Spy x Family left an indelible mark on the anime and manga industries in 2022. With 29 million volume sales, a slew of nominations at the 2023 Crunchyroll awards, and an upcoming movie and second season, the franchise's popularity appears to be unstoppable. While the series is well-known for its exploration of found family through Loid, Yor, and Anya, as well as its constant humor and the series' well-established balance of slice-of-life fun and shonen action, the series' strong anti-war message is also central to what Spy x Family is all about.
It is clear from the beginning of both the manga and the anime that one of Twilight's main objectives is to prevent war. It becomes obvious that he is somewhat of a pacifist despite his career as the series follows him undercover as family man Loid Forger, though the reasons for this aren't fully revealed until later in the manga. Yor, his fictitious wife, has also experienced the effects of war; she lost her parents as a result of the conflict and had to raise her younger brother, Yuri, as a child. Through its protagonists, it becomes impossible to ignore the message that Tatsuya Endo imbues in his manga -- namely, that war doesn’t discriminate and causes pain to everyone involved.
The Tragic Effects of War Are Pervasive in Twilight's Backstory
Twilight's backstory explains why he despises war and chose to become a spy to prevent it. He lost both of his parents to the war as a young boy, as revealed in Chapters 62.1-62.3 of the manga, and eventually became a soldier himself as a teenager. By fighting against the nation of Ostania, which was responsible for the bombings in his hometown, he was able to avenge his mother in particular. However, while deployed, he meets his eventual friend Franky, who causes him to recognize the folly of picking up a gun without realizing that the people on the other side are still people, not monsters. Franky forces Twilight to come to terms with the fact that if he continues on the path he’s on, he’s no different from the people who destroyed his childhood.
Yor Had to Grow up Faster Because of the War
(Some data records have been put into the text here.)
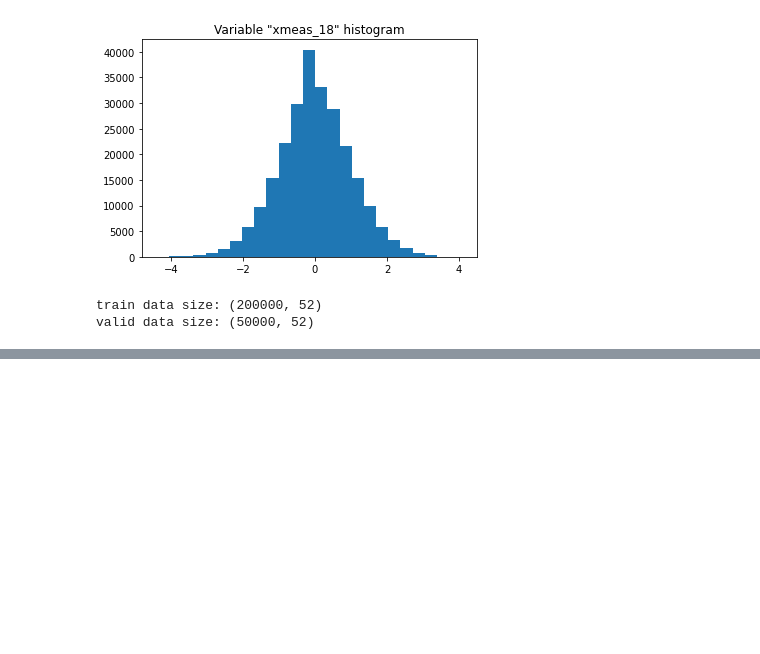
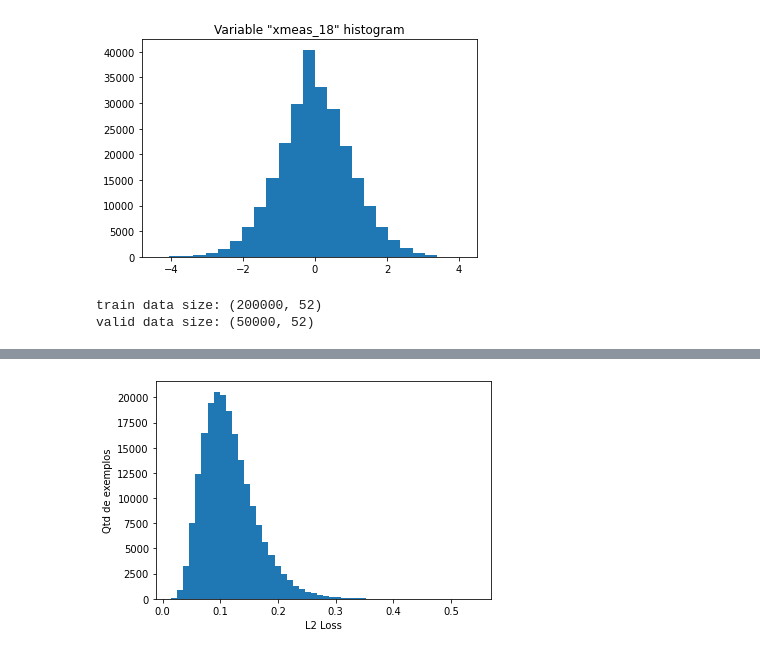
Before and after one commit to antonionicampos/anomaly-detection, a Jupyter notebook: model_training_tf.ipynb, the cells around one changed output, grey strips where cells are left out. Saved outputs shown, nothing was run; the diff lists cells and outputs as text; code cells hidden in the pictures; blank space fills up the shorter version.

```diff
--- a/model_training_tf.ipynb
+++ b/model_training_tf.ipynb
@@ -152,0 +148,10 @@ array([1.5082954 , 0.5703572 , 0.7611357 , 0.3313443 , 1.1946443 ,
+# %%
+reconstructions = model.predict(train_data)
+train_loss = tf.keras.losses.mse(reconstructions, train_data)
+
+plt.hist(train_loss[None,:], bins=50)
+plt.xlabel("L2 Loss")
+plt.ylabel("Qtd de exemplos")
+plt.show()
+# %% [output]
+[figure, added]
```
Also changed, not shown: parts of 8 cells of this notebook.
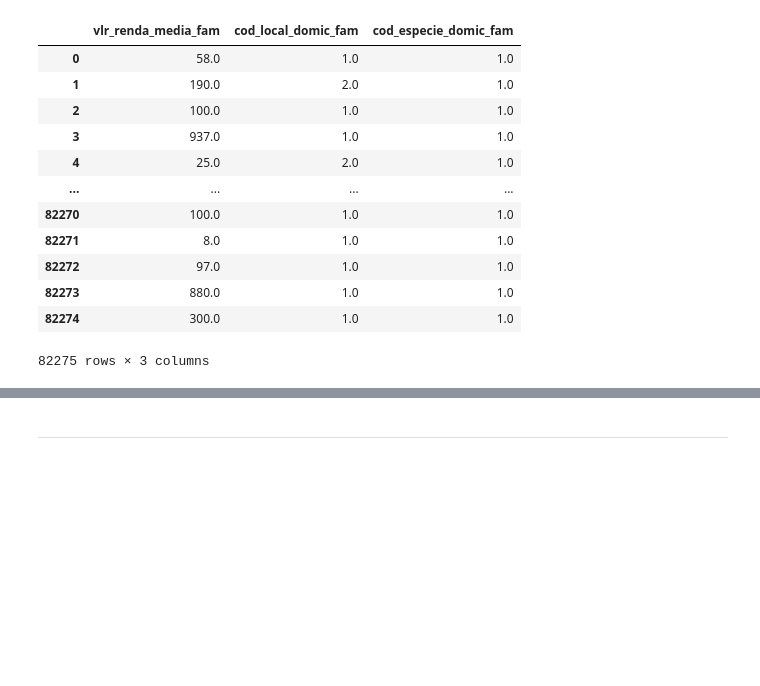
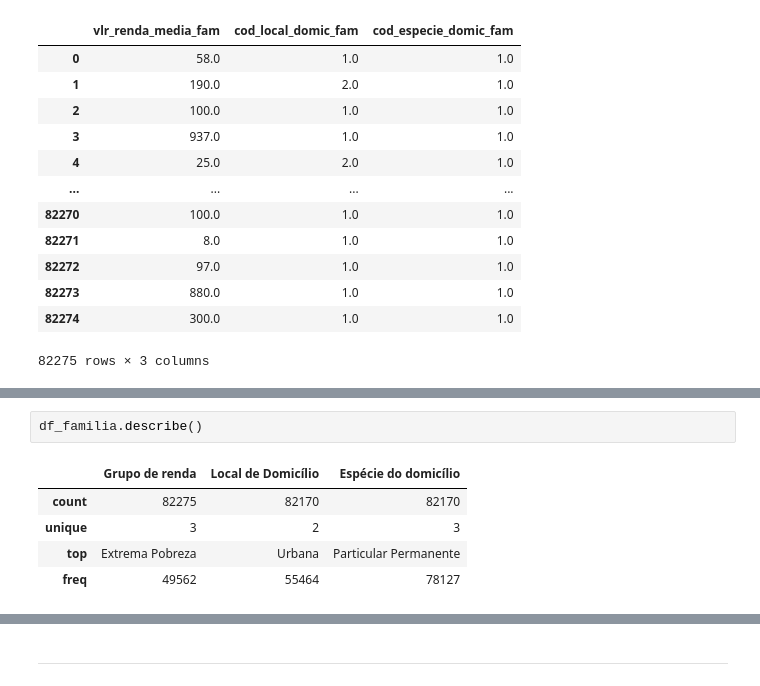
Before and after one commit to FranciscoJSSantos/Analise_de_Dados_do_Bolsa_Familia, a Jupyter notebook: Analise_de_Dados_do_Bolsa_Familia.ipynb, the cells around one changed output, grey strips where cells are left out. Drawn from its saved outputs; the diff is of its cells as text; blank space fills up the shorter version.

```diff
--- a/Analise_de_Dados_do_Bolsa_Familia.ipynb
+++ b/Analise_de_Dados_do_Bolsa_Familia.ipynb
@@ -99,0 +110,8 @@ See the caveats in the documentation: https://pandas.pydata.org/pandas-docs/stab
+# %%
+df_familia.describe()
+# %% [output]
+|  | Grupo de renda | Local de Domicílio | Espécie do domicílio |
+| count | 82275 | 82170 | 82170 |
+| unique | 3 | 2 | 3 |
+| top | Extrema Pobreza | Urbana | Particular Permanente |
+| freq | 49562 | 55464 | 78127 |
```
Also changed, not shown: parts of 19 cells of this notebook.
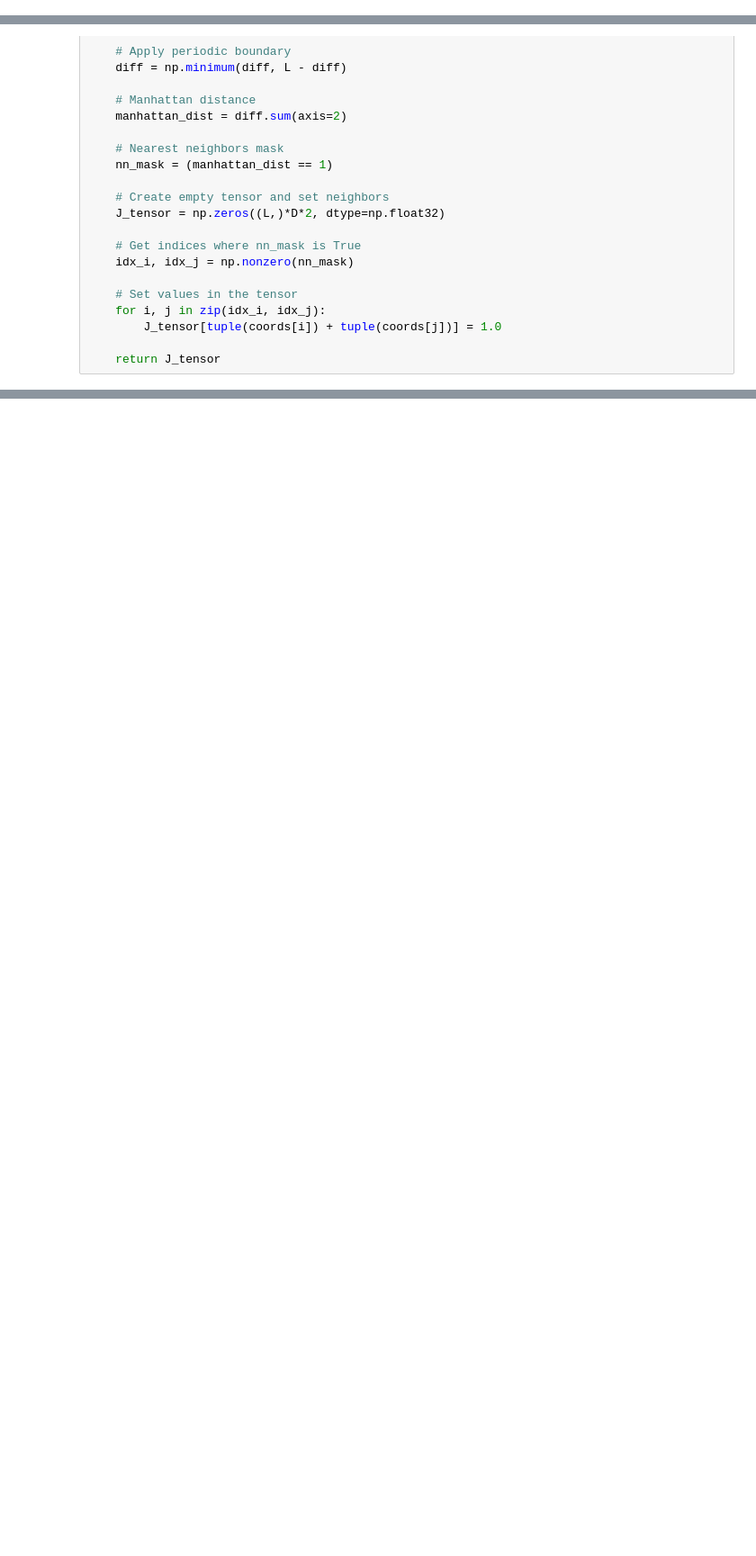
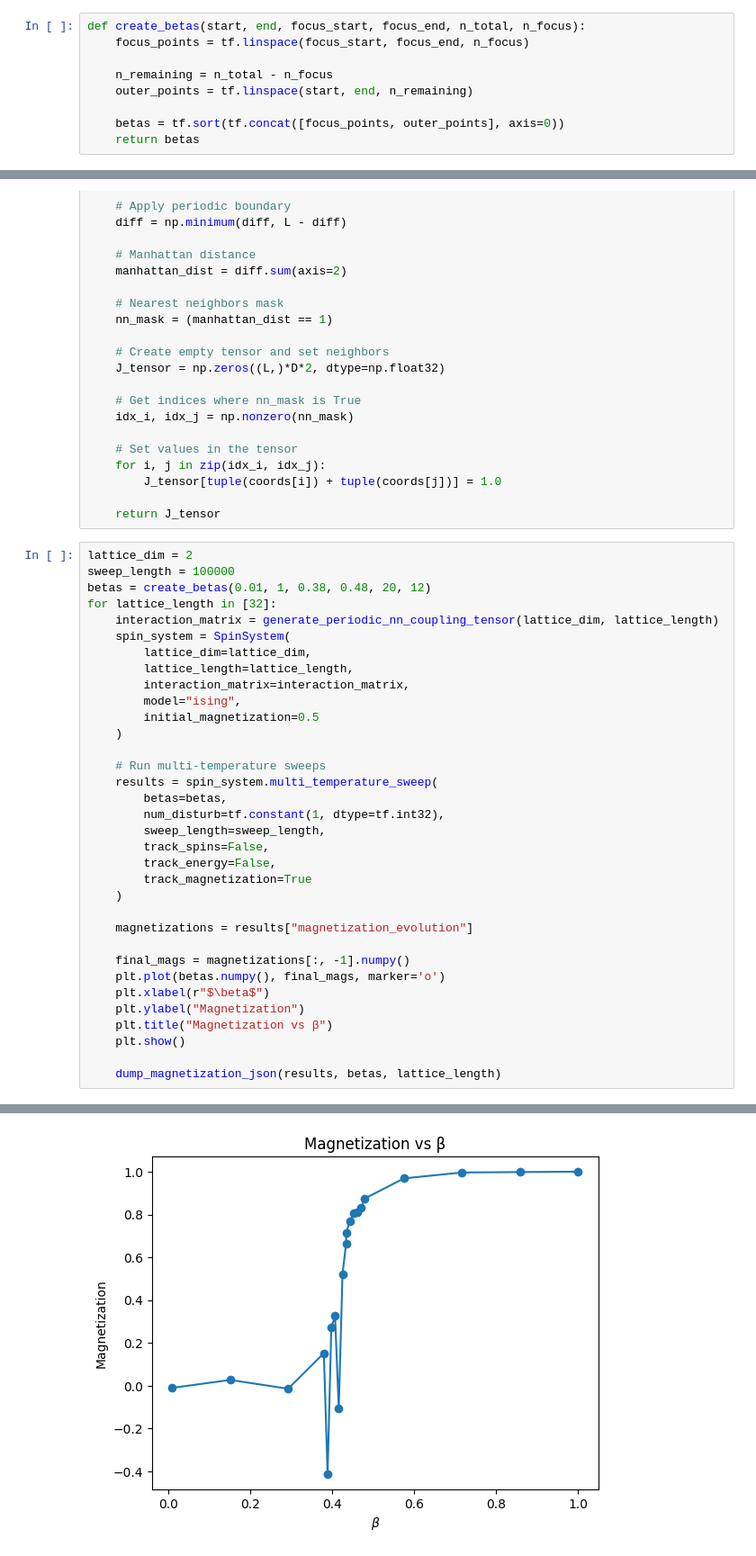
Before and after one commit to Corbanez97/spherical-model, a Jupyter notebook: notebooks/spin_system_magnetization.ipynb, the cells around one changed output, grey strips where cells are left out. Shown: that part at 90% size. Cells and saved outputs as stored; diff of their text form; blank space fills up the shorter version.

```diff
--- a/notebooks/spin_system_magnetization.ipynb
+++ b/notebooks/spin_system_magnetization.ipynb
@@ -20,3 +49,12 @@ To enable the following instructions: AVX2 AVX_VNNI FMA, in other operations, re
+# %%
+def create_betas(start, end, focus_start, focus_end, n_total, n_focus):
+    focus_points = tf.linspace(focus_start, focus_end, n_focus)
+
+    n_remaining = n_total - n_focus
+    outer_points = tf.linspace(start, end, n_remaining)
+
+    betas = tf.sort(tf.concat([focus_points, outer_points], axis=0))
+    return betas
 # %%
 
 def generate_periodic_nn_coupling_tensor(D, L):
@@ -51,3 +89,38 @@ def generate_periodic_nn_coupling_tensor(D, L):
         J_tensor[tuple(coords[i]) + tuple(coords[j])] = 1.0
 
     return J_tensor
+# %%
+lattice_dim = 2
+sweep_length = 100000
+betas = create_betas(0.01, 1, 0.38, 0.48, 20, 12)
+for lattice_length in [32]:
+    interaction_matrix = generate_periodic_nn_coupling_tensor(lattice_dim, lattice_length)
+    spin_system = SpinSystem(
+        lattice_dim=lattice_dim,
+        lattice_length=lattice_length,
+        interaction_matrix=interaction_matrix,
+        model="ising",
+        initial_magnetization=0.5
+    )
+
+    # Run multi-temperature sweeps
+    results = spin_system.multi_temperature_sweep(
+        betas=betas,
+        num_disturb=tf.constant(1, dtype=tf.int32),
+        sweep_length=sweep_length,
+        track_spins=False,
+        track_energy=False,
+        track_magnetization=True
+    )
+
+    magnetizations = results["magnetization_evolution"]
+
+    final_mags = magnetizations[:, -1].numpy()
+    plt.plot(betas.numpy(), final_mags, marker='o')
+    plt.xlabel(r"$\beta$")
+    plt.ylabel("Magnetization")
+    plt.title("Magnetization vs β")
+    plt.show()
+
+    dump_magnetization_json(results, betas, lattice_length)
+# %% [output]
@@ -54 +129,2 @@ def generate_periodic_nn_coupling_tensor(D, L):
+[figure, added]
 # %%
```
Also changed, not shown: parts of 10 cells of this notebook, 2 other files.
If war touched Twilight’s childhood in a traumatizing way, the same could be said for his wife, Yor. She and her brother Yuri were both victims of the war as children, losing both their parents to the feud between Ostania and Westalis. It’s revealed early on in both the manga and the anime adaptation that Yor took care of her younger brother most of her life, taking on the role of his mother naturally and without complaint. Because of this, she didn’t have the same opportunities that would have been afforded to her as a young woman, such as dating or starting a family of her own. The cover for her assassin work that is provided when she becomes Loid/Twilight’s wife and Anya’s mother fills this gap, allowing her to reclaim some of the romantic and familial moments she missed out on while raising Yuri. In her assassin work, her memories of war fuel her just as they do Loid to help create a more stable and peaceful world for everyone.
The Influence of War on Loid and Yor
While still conveying a profoundly moving tale about war and how its effects linger long after the fighting is over, Yor and Loid's motivations serve to lessen the gravity of their work. Yor's assassin work is particularly gory and bloody, whereas Loid's spy work involves manipulating and harming people for professional reasons even though it isn't always as violent. These characters could easily come off as unlikeable and hard to root for in the hands of any other author. The strength of the anti-war sentiments that spur both of them into action in their respective workplaces, along with the often comedic and light-hearted tone of the story, is what gives the couple a certain sense of kindness and empathy, making them that much more compelling for Spy x Family’s audience.
It’s not uncommon for war to be a thematic topic in anime and manga series, but few franchises get at the realities of war in the way that Spy x Family does. In the anime world, battles happen at every turn, with a clear winner and loser and a glamorized view of violence. In Spy x Family, the truth of war is revealed, directly affecting at least two of its three protagonists, though Anya’s biological parents could have been wrapped up in it as well for all the audience knows. In doing this, Endo sidesteps the romanticization of war, showing its nature as destructive for everyone involved. As Loid learns the lesson that war turns good people against one another without reason, so does Endo’s readership. There’s no doubt it will be highly moving and emotional when the anime eventually gets to the heart of that message in full.